• _Record set_
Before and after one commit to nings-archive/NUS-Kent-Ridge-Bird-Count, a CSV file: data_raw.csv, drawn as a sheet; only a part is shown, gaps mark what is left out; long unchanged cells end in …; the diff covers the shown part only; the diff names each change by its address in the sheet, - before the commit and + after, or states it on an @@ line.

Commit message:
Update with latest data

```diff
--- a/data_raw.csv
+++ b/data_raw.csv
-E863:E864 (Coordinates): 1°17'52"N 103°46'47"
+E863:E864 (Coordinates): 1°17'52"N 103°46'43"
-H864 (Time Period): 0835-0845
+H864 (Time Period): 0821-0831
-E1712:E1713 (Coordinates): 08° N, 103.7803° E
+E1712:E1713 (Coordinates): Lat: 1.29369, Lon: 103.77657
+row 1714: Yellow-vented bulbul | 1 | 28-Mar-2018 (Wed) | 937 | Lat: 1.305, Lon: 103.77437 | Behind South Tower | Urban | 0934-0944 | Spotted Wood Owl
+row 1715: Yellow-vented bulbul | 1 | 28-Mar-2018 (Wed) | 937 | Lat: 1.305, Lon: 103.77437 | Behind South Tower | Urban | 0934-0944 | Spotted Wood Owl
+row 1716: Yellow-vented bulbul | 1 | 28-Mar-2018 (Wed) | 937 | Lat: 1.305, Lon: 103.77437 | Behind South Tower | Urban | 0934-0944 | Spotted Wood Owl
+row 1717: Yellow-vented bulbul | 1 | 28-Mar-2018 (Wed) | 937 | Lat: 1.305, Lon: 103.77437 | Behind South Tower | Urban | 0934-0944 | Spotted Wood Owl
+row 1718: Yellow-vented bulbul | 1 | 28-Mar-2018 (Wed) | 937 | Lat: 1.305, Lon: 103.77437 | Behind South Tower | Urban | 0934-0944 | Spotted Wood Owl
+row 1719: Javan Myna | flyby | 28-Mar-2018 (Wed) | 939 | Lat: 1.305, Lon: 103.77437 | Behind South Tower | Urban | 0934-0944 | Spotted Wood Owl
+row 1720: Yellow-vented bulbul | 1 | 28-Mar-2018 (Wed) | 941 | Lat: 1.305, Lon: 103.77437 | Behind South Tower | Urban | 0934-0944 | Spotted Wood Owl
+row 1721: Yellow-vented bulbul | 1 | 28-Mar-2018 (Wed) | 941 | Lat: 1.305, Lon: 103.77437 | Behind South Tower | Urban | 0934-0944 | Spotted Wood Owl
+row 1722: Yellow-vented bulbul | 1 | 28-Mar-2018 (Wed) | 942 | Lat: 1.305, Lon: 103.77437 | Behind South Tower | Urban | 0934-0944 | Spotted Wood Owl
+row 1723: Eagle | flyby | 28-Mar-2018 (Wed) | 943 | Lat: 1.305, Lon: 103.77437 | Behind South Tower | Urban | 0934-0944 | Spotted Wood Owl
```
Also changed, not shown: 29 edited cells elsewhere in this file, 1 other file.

• _Directions_
Go through the listing above and repeat all of it exactly.

• _Expected answer_
Before and after one commit to nings-archive/NUS-Kent-Ridge-Bird-Count, a CSV file: data_raw.csv, drawn as a sheet; only a part is shown, gaps mark what is left out; long unchanged cells end in …; the diff covers the shown part only; the diff names each change by its address in the sheet, - before the commit and + after, or states it on an @@ line.

Commit message:
Update with latest data

```diff
--- a/data_raw.csv
+++ b/data_raw.csv
-E863:E864 (Coordinates): 1°17'52"N 103°46'47"
+E863:E864 (Coordinates): 1°17'52"N 103°46'43"
-H864 (Time Period): 0835-0845
+H864 (Time Period): 0821-0831
-E1712:E1713 (Coordinates): 08° N, 103.7803° E
+E1712:E1713 (Coordinates): Lat: 1.29369, Lon: 103.77657
+row 1714: Yellow-vented bulbul | 1 | 28-Mar-2018 (Wed) | 937 | Lat: 1.305, Lon: 103.77437 | Behind South Tower | Urban | 0934-0944 | Spotted Wood Owl
+row 1715: Yellow-vented bulbul | 1 | 28-Mar-2018 (Wed) | 937 | Lat: 1.305, Lon: 103.77437 | Behind South Tower | Urban | 0934-0944 | Spotted Wood Owl
+row 1716: Yellow-vented bulbul | 1 | 28-Mar-2018 (Wed) | 937 | Lat: 1.305, Lon: 103.77437 | Behind South Tower | Urban | 0934-0944 | Spotted Wood Owl
+row 1717: Yellow-vented bulbul | 1 | 28-Mar-2018 (Wed) | 937 | Lat: 1.305, Lon: 103.77437 | Behind South Tower | Urban | 0934-0944 | Spotted Wood Owl
+row 1718: Yellow-vented bulbul | 1 | 28-Mar-2018 (Wed) | 937 | Lat: 1.305, Lon: 103.77437 | Behind South Tower | Urban | 0934-0944 | Spotted Wood Owl
+row 1719: Javan Myna | flyby | 28-Mar-2018 (Wed) | 939 | Lat: 1.305, Lon: 103.77437 | Behind South Tower | Urban | 0934-0944 | Spotted Wood Owl
+row 1720: Yellow-vented bulbul | 1 | 28-Mar-2018 (Wed) | 941 | Lat: 1.305, Lon: 103.77437 | Behind South Tower | Urban | 0934-0944 | Spotted Wood Owl
+row 1721: Yellow-vented bulbul | 1 | 28-Mar-2018 (Wed) | 941 | Lat: 1.305, Lon: 103.77437 | Behind South Tower | Urban | 0934-0944 | Spotted Wood Owl
+row 1722: Yellow-vented bulbul | 1 | 28-Mar-2018 (Wed) | 942 | Lat: 1.305, Lon: 103.77437 | Behind South Tower | Urban | 0934-0944 | Spotted Wood Owl
+row 1723: Eagle | flyby | 28-Mar-2018 (Wed) | 943 | Lat: 1.305, Lon: 103.77437 | Behind South Tower | Urban | 0934-0944 | Spotted Wood Owl
```
Also changed, not shown: 29 edited cells elsewhere in this file, 1 other file.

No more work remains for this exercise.